Chorley volunteers band together to offer one-stop support service

A befriending and shopping service set up to see vulnerable Chorley residents through the darkest days of the coronavirus crisis has morphed into a permanent support line for anybody in need of help in the borough.

By Paul Faulkner
Friday, 31st July 2020, 11:43 am
Updated Friday, 31st July 2020, 11:44 am

Chorley Buddies began providing a listening ear and practical assistance within days of lockdown beginning back in March.

Now it has joined forces with more than half a dozen other voluntary and faith groups to launch the Chorley Community Helpline.
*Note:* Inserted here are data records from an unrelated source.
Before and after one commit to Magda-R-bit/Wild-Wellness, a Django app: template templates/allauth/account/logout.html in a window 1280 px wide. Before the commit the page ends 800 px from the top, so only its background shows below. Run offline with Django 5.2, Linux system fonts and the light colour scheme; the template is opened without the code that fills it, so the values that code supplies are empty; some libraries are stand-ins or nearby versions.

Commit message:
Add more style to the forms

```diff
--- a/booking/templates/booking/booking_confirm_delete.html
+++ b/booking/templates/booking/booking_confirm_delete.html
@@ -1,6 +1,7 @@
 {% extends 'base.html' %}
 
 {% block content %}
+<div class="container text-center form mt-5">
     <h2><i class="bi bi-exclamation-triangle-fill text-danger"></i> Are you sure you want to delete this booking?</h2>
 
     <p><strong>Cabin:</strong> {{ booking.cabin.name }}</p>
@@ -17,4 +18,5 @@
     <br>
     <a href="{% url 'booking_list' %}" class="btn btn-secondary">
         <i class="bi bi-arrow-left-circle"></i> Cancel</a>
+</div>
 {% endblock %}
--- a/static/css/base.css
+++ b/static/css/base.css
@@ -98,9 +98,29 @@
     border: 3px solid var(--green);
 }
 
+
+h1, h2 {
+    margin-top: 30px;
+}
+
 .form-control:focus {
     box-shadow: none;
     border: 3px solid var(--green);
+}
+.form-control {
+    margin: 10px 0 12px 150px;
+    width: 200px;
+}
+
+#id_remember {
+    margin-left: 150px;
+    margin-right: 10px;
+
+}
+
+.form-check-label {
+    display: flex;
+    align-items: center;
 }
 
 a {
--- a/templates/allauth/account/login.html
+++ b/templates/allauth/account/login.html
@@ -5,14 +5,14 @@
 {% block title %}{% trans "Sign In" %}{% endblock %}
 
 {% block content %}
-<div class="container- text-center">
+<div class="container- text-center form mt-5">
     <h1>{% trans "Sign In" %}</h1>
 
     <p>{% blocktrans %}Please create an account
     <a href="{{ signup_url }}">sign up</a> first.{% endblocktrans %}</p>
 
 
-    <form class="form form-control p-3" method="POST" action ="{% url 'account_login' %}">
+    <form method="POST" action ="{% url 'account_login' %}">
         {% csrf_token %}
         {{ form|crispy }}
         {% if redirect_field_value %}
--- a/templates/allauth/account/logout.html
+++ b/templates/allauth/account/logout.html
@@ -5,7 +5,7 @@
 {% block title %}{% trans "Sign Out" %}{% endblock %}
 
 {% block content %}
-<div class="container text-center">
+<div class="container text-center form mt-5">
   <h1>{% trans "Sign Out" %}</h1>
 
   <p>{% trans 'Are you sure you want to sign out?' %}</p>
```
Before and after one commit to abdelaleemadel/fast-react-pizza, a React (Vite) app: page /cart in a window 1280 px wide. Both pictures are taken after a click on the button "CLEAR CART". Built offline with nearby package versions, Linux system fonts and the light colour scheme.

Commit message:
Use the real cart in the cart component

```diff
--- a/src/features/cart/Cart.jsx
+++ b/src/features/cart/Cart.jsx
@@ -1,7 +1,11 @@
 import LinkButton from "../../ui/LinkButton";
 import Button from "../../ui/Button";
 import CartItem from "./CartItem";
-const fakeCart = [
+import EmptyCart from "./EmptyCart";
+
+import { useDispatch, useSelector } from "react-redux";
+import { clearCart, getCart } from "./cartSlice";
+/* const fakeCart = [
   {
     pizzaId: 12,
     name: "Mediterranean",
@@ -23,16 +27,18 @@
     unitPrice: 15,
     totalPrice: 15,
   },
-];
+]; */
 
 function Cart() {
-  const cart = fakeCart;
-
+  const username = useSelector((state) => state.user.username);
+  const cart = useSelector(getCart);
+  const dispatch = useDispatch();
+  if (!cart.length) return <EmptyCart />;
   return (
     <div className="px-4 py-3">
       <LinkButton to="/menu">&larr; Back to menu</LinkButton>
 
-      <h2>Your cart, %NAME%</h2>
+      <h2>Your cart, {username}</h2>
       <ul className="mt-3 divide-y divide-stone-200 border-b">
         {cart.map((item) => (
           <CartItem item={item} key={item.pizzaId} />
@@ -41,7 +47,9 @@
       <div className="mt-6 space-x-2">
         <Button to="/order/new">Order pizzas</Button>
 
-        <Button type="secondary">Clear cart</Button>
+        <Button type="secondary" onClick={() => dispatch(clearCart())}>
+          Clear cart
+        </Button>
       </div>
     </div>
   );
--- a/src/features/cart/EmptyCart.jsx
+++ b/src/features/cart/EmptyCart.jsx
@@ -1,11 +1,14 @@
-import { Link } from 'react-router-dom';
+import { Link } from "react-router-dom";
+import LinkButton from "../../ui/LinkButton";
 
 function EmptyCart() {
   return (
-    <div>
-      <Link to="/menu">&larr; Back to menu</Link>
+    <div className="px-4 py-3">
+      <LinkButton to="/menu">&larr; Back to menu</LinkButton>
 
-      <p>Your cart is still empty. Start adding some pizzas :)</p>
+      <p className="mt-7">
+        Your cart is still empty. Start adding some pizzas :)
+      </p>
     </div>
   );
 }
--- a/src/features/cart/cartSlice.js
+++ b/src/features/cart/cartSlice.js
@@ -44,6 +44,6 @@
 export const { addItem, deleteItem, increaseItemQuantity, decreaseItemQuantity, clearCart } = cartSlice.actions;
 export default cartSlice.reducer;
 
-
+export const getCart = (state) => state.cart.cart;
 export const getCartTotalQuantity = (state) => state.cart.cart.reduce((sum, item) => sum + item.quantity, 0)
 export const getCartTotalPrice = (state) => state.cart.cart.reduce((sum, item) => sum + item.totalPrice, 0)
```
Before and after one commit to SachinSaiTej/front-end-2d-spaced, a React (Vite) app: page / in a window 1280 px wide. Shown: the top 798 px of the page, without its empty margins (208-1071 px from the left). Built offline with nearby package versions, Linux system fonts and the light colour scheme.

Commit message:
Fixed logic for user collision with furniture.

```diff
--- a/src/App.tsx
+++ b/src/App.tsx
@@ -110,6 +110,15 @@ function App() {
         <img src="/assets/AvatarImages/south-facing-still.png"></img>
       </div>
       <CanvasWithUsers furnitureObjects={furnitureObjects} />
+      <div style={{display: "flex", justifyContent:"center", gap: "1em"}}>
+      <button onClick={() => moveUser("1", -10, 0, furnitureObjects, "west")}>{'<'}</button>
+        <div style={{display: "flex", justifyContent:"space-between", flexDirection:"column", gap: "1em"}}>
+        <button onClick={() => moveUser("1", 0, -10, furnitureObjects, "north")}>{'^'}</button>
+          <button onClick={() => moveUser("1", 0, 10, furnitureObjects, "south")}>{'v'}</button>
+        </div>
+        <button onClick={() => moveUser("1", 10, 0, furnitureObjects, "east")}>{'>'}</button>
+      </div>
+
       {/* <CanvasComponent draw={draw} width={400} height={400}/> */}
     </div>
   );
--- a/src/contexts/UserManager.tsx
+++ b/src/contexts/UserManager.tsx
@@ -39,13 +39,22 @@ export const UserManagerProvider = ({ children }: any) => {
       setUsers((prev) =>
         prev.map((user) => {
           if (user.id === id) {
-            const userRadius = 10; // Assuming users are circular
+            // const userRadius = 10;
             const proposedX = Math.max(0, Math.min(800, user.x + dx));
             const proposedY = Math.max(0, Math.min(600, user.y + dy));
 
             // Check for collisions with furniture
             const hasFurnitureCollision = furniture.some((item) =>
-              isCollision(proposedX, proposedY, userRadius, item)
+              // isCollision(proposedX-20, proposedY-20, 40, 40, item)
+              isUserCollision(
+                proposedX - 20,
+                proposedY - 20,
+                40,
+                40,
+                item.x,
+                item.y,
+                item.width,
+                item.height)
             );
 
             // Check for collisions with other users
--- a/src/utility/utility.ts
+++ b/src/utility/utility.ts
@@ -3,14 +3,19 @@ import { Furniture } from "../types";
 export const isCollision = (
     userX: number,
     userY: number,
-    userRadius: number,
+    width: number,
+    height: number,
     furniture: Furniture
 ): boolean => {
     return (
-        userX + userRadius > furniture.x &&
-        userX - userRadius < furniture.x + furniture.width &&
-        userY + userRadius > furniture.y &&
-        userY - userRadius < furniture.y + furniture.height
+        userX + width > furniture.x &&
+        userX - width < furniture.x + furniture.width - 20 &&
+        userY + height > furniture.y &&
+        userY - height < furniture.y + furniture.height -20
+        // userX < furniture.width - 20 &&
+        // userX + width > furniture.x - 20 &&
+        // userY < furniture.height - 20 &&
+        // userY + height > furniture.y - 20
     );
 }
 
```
The service will continue its efforts to combat loneliness and isolation, as well as offering deliveries of essentials.

However, emergency food support, money advice and help with homelessness will also now be available from all of the individual organisations – via a single phone number.

Paul McBeth has been taking calls for the Chorley Buddies service since lockdown began

Chorley Buddies’ founder Paul McBeth said that the groups now working together had mostly discovered each other’s existence while doing their best for the borough when the pandemic struck.

“It became clear as we got to know each other that there were an awful lot of things going on in Chorley that people should really know about – but it was actually quite difficult for residents to know where to go for what.

“We’re hoping that the new phoneline will be a case of the sum of the parts being greater than the individual components,” he said.

Even if – as everybody hopes – the worst of the pandemic is over, Paul believes that there could still be “more problems ahead of us than behind us” to keep the new service busy.

The potential fallout from lockdown is amongst the first issues with which it may be faced – prompting the launch of a new sister scheme, Active Buddies, with the support of the Chorley Council.

“The idea is to encourage people out of the house – many won’t have left their homes since March and they have lost their rhythms and routines as a result.

“We want to get them into some kind of regime so that they’re taking a minimum of 30 minutes’ exercise a week. We’re piloting it for three months to see whether the approach we’re taking works.

“But it’s not just physical activities – we want people to start socialising again by joining groups and getting back into society,” Paul explained.


To access any of the support offered by the Chorley Community Helpline, residents can call the free number set up to put them in touch with the right group to help – 0800 3688452